* Data *
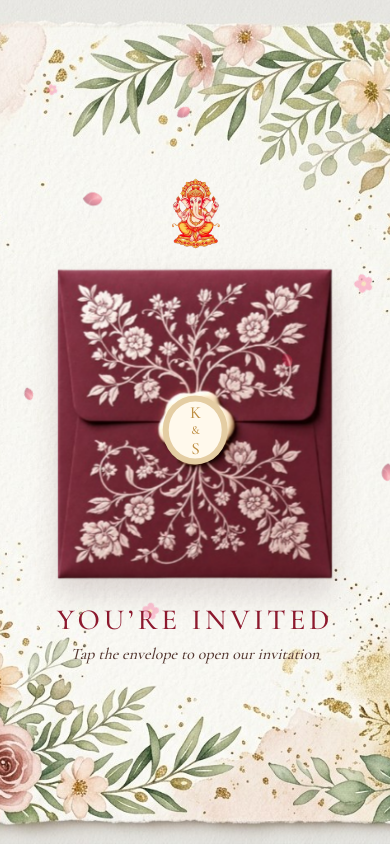
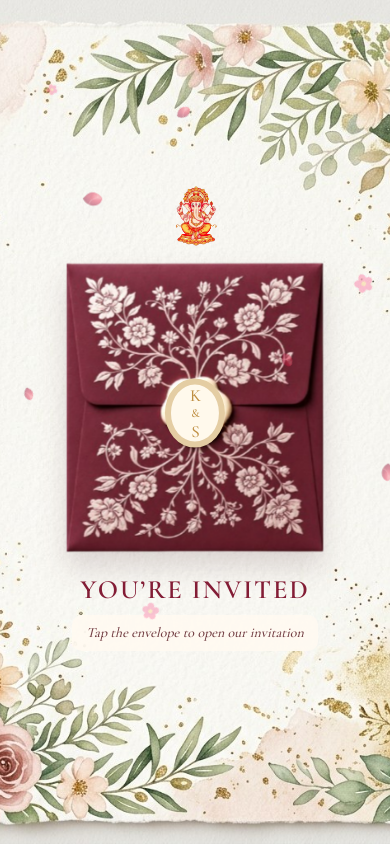
Before and after one commit to Accutech-Sakshi/kunal-saloni-card, a React (Vite) app: page / in a window 390 px wide. Built offline with nearby package versions, Linux system fonts and the light colour scheme.

Commit message:
Final wedding website update

```diff
--- a/src/App.jsx
+++ b/src/App.jsx
@@ -279,7 +279,7 @@ function EventCard({ e }) {
       <p className="event-quote">{e.blurb}</p>
       <h3>{e.title}</h3>
       <div className="event-date">{e.date}</div>
-      {isWedding && <><div className="wedding-times"><div><span>♨</span><strong>Pheras</strong><b>{e.pheras}</b></div><div><span>♧</span><strong>Reception</strong><b>{e.reception}</b></div></div><p className="wedding-place">{wedding.venue}<small>{wedding.address}</small></p></>}
+      {isWedding && <><div className="wedding-times"><div><span>🪷</span><strong>Pheras</strong><b>{e.pheras}</b></div><div><span>💐</span><strong>Reception</strong><b>{e.reception}</b></div></div><p className="wedding-place">{wedding.venue}<small>{wedding.address}</small></p></>}
     </div>
     {!isWedding && <img className="event-illustration" src={A(e.couple)} alt={`${e.title} illustration`} loading="lazy"/>}
     {isWedding && <img className="event-illustration wedding-illustration" src={A(e.couple)} alt="Kunal and Saloni wedding illustration" loading="lazy"/>}
@@ -296,5 +296,5 @@ export default function App() {
   const [opened,setOpened]=useState(false),audio=useRef(null);useReveals(opened);
   useEffect(()=>{document.body.classList.toggle('locked',!opened);return()=>document.body.classList.remove('locked');},[opened]);
   const open = () => {setOpened(true);window.scrollTo(0,0);if(audio.current){audio.current.volume=.22;audio.current.play().catch(()=>{});}};
-  return <><audio ref={audio} src={A('wedding-melody.mp3')} loop preload="none"/><Petals/>{!opened && <Opening onOpen={open}/>}{opened && <><main><RoyalHero/><SaveDate/><Events/><Wardrobe/><Presence/><Venue/></main><footer className="final-footer"><small>WITH LOVE</small><h2>{wedding.groom} &amp; {wedding.bride}</h2><img className="footer-monogram" src={A('favicon.png')} alt="Wedding monogram"/><p>2nd DECEMBER 2026</p></footer><Music audioRef={audio}/></>}</>;
+  return <><audio ref={audio} src={A('wedding-melody.mp3')} loop preload="none"/><Petals/>{!opened && <Opening onOpen={open}/>}{opened && <><main><RoyalHero/><SaveDate/><Events/><Wardrobe/><Presence/><Venue/></main><footer className="final-footer"><h2>{wedding.groom} &amp; {wedding.bride}</h2><img className="footer-monogram" src={A('favicon.png')} alt="Wedding monogram"/><p>2nd DECEMBER 2026</p></footer><Music audioRef={audio}/></>}</>;
 }
--- a/src/styles.css
+++ b/src/styles.css
@@ -523,3 +523,79 @@ body {font-family:'Cormorant Garamond',Georgia,serif;color:#53362f;font-weight:5
     line-height: 1.45;
   }
 }
+
+/* Opening invitation - text overlap fix */
+
+.opening-paper {
+  box-sizing: border-box;
+  padding: 20px 18px 30px;
+}
+
+.opening-paper h1 {
+  position: relative;
+  z-index: 3;
+  color: #831c35;
+  font-family: "Cormorant Garamond", Georgia, serif;
+  font-weight: 600;
+  line-height: 1.15;
+  text-align: center;
+  margin: 22px 0 8px;
+}
+
+.opening-paper > p {
+  position: relative;
+  z-index: 3;
+  width: fit-content;
+  max-width: 90%;
+  margin: 0 auto;
+  padding: 7px 16px;
+  background: rgba(255, 250, 242, 0.94);
+  border-radius: 10px;
+  color: #713b40;
+  font-size: 17px;
+  line-height: 1.4;
+  text-align: center;
+}
+
+/* Mobile responsive */
+@media (max-width: 600px) {
+  .opening-envelope {
+    width: min(67vw, 290px);
+    flex-shrink: 0;
+  }
+
+  .opening-ganesh {
+    width: 65px;
+    margin-bottom: 12px;
+    flex-shrink: 0;
+  }
+
+  .opening-paper h1 {
+    font-size: clamp(25px, 6.8vw, 32px);
+    letter-spacing: 0.07em;
+    margin: 20px 0 10px;
+  }
+
+  .opening-paper > p {
+    font-size: 14px;
+    padding: 8px 14px;
+    max-width: 88%;
+  }
+}
+
+/* Short mobile screens */
+@media (max-width: 600px) and (max-height: 700px) {
+  .opening-envelope {
+    width: min(59vw, 245px);
+  }
+
+  .opening-ganesh {
+    width: 50px;
+    margin-bottom: 8px;
+  }
+
+  .opening-paper h1 {
+    margin-top: 12px;
+    font-size: 25px;
+  }
+}
```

* Problem to work on *
If a line above contains the string "height", count it, then give the total and nothing else.

* Completed task *
4